4: Between-period bleeding or other unusual bleeding
”Premenopausal women tend to ignore between-period bleeding,” Dr Daly says. They also tend to ignore bleeding from the GI (gastrointestinal) tract, mistakenly thinking it is from their period. However, bleeding between periods, especially if you are typically regular, needs checking, she says. So does bleeding after menopause, as it could be a symptom of endometrial cancer. Rectal bleeding could be a symptom of bowel cancer. Cancer Research UK also recommends seeing a doctor if there is bleeding between periods or after menopause, as well as if there is bleeding after sex.
Think about what’s normal for you, says Debbie Saslow, a breast and gynaecology expert. “If a woman never spots [between periods] and she spots, it’s abnormal for her. For someone else, it might not be.”
“Endometrial cancer is a common gynaecologic cancer,” Debbie Saslow says. “At least three-quarters who get it have some abnormal bleeding as an early sign.”
Your doctor will take a careful history and, depending on the timing of the bleeding and other symptoms, probably order an ultrasound or refer you to a specialist gynaecologist for further investigation.

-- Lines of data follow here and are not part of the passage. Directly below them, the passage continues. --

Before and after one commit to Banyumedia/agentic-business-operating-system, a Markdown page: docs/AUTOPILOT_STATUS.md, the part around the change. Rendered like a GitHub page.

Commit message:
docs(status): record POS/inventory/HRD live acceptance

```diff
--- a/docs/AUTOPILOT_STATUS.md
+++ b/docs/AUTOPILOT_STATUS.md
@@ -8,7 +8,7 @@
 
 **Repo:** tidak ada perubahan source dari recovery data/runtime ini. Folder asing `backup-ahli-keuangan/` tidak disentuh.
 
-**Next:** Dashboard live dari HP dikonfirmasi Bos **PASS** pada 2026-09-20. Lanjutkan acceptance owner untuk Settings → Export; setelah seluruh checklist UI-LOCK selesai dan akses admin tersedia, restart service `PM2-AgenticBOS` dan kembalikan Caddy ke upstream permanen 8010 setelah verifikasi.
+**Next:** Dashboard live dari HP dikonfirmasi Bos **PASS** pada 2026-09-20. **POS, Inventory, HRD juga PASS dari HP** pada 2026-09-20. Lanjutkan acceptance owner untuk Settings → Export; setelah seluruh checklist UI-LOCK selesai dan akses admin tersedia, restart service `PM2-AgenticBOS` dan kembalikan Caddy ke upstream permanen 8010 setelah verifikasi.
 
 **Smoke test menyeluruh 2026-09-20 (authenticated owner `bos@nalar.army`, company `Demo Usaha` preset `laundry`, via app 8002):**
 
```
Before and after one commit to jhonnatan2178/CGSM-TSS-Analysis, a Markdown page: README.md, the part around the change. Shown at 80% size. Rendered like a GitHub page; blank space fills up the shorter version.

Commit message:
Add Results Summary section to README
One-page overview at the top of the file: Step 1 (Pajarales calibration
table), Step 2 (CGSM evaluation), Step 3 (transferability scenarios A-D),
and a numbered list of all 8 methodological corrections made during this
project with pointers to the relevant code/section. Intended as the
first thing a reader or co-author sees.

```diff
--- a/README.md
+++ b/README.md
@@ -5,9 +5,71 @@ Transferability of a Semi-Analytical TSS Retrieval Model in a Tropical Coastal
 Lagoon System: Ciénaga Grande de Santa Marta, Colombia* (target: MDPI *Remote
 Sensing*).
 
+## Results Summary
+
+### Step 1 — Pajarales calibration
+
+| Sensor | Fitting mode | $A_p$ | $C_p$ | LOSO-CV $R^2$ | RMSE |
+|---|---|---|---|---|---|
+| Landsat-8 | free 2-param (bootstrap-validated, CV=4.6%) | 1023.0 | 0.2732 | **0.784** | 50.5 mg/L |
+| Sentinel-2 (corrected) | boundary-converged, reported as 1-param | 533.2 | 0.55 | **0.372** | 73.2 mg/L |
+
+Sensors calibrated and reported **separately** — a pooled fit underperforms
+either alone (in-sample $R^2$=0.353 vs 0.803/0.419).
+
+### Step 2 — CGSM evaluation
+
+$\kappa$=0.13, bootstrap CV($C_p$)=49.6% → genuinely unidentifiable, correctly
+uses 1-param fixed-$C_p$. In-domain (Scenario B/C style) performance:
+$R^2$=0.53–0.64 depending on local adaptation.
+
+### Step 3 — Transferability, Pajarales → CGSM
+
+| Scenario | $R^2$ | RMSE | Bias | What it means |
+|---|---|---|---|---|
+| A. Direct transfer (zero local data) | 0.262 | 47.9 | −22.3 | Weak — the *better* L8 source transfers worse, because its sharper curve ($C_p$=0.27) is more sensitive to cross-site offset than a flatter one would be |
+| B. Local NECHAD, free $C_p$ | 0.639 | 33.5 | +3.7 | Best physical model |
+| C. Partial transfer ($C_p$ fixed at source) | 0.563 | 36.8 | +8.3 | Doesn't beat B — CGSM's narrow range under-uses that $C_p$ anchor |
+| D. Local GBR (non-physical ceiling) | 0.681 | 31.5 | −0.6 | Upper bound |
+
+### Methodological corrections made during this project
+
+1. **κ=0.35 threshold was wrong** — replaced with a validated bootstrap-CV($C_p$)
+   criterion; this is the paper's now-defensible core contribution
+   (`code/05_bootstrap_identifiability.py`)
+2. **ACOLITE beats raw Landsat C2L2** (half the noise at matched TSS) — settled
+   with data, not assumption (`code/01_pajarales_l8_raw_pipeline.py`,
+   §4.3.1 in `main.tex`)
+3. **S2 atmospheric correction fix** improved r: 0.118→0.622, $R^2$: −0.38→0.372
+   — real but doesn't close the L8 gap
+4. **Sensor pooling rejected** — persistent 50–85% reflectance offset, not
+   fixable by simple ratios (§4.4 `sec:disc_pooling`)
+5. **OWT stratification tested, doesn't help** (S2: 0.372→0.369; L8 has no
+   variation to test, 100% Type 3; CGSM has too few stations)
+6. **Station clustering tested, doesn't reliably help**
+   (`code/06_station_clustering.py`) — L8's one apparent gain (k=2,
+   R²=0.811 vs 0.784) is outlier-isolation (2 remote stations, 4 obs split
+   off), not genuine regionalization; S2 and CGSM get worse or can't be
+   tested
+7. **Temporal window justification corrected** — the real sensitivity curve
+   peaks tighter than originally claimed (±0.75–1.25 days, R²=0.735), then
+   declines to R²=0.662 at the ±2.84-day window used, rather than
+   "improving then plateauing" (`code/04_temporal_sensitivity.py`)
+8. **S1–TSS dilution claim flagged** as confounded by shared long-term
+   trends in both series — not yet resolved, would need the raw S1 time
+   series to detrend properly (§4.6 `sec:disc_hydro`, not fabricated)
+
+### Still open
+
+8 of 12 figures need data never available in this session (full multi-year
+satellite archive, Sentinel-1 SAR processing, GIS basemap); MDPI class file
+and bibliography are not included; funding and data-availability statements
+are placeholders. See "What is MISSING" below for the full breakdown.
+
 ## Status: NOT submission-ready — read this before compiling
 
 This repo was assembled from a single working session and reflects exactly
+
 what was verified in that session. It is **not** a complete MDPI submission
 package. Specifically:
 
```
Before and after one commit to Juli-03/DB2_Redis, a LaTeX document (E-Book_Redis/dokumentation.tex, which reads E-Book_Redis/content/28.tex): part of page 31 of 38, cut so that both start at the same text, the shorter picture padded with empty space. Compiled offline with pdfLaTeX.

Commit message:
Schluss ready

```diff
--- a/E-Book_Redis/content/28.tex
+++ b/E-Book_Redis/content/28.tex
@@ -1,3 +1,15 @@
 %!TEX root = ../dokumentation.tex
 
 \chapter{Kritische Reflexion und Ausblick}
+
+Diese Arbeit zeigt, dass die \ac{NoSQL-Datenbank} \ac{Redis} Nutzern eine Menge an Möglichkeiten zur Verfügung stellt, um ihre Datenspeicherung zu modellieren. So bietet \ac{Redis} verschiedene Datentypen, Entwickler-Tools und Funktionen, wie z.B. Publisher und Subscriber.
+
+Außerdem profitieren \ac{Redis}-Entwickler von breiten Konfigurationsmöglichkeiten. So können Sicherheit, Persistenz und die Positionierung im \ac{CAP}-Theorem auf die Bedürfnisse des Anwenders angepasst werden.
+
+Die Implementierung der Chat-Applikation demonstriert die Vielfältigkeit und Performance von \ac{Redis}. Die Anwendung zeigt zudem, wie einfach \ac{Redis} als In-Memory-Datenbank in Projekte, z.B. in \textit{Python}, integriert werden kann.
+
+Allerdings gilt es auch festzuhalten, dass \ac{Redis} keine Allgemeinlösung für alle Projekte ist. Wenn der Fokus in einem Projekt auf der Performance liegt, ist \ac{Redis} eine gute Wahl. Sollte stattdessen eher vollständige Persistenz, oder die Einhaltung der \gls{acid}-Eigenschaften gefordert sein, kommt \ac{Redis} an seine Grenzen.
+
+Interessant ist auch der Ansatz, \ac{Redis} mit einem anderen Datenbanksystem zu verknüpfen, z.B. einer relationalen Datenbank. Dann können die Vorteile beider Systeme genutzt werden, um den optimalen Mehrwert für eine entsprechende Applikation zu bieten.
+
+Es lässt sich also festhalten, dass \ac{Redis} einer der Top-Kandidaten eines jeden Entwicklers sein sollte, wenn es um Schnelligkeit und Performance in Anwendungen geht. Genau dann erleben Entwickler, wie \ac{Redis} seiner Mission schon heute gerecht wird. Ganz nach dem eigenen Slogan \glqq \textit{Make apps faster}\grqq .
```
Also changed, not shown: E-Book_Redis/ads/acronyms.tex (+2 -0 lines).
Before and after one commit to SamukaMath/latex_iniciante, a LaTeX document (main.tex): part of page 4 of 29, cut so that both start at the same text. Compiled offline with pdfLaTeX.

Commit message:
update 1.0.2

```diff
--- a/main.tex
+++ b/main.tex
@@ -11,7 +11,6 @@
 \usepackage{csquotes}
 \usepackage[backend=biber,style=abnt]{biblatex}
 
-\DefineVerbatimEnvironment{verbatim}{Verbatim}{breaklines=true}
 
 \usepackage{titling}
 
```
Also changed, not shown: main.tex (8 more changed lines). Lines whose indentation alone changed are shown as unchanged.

5: Skin changes
Most of us know to look for any changes in moles – a well-known sign of skin cancer. However, we should also watch for changes in skin pigmentation, Dr Daly says.
If you suddenly develop bleeding on your skin or excessive scaling, that should be checked, too, she says. It’s difficult to say how long is too long to observe skin changes before you go to the doctor, but most experts say not longer than a few weeks.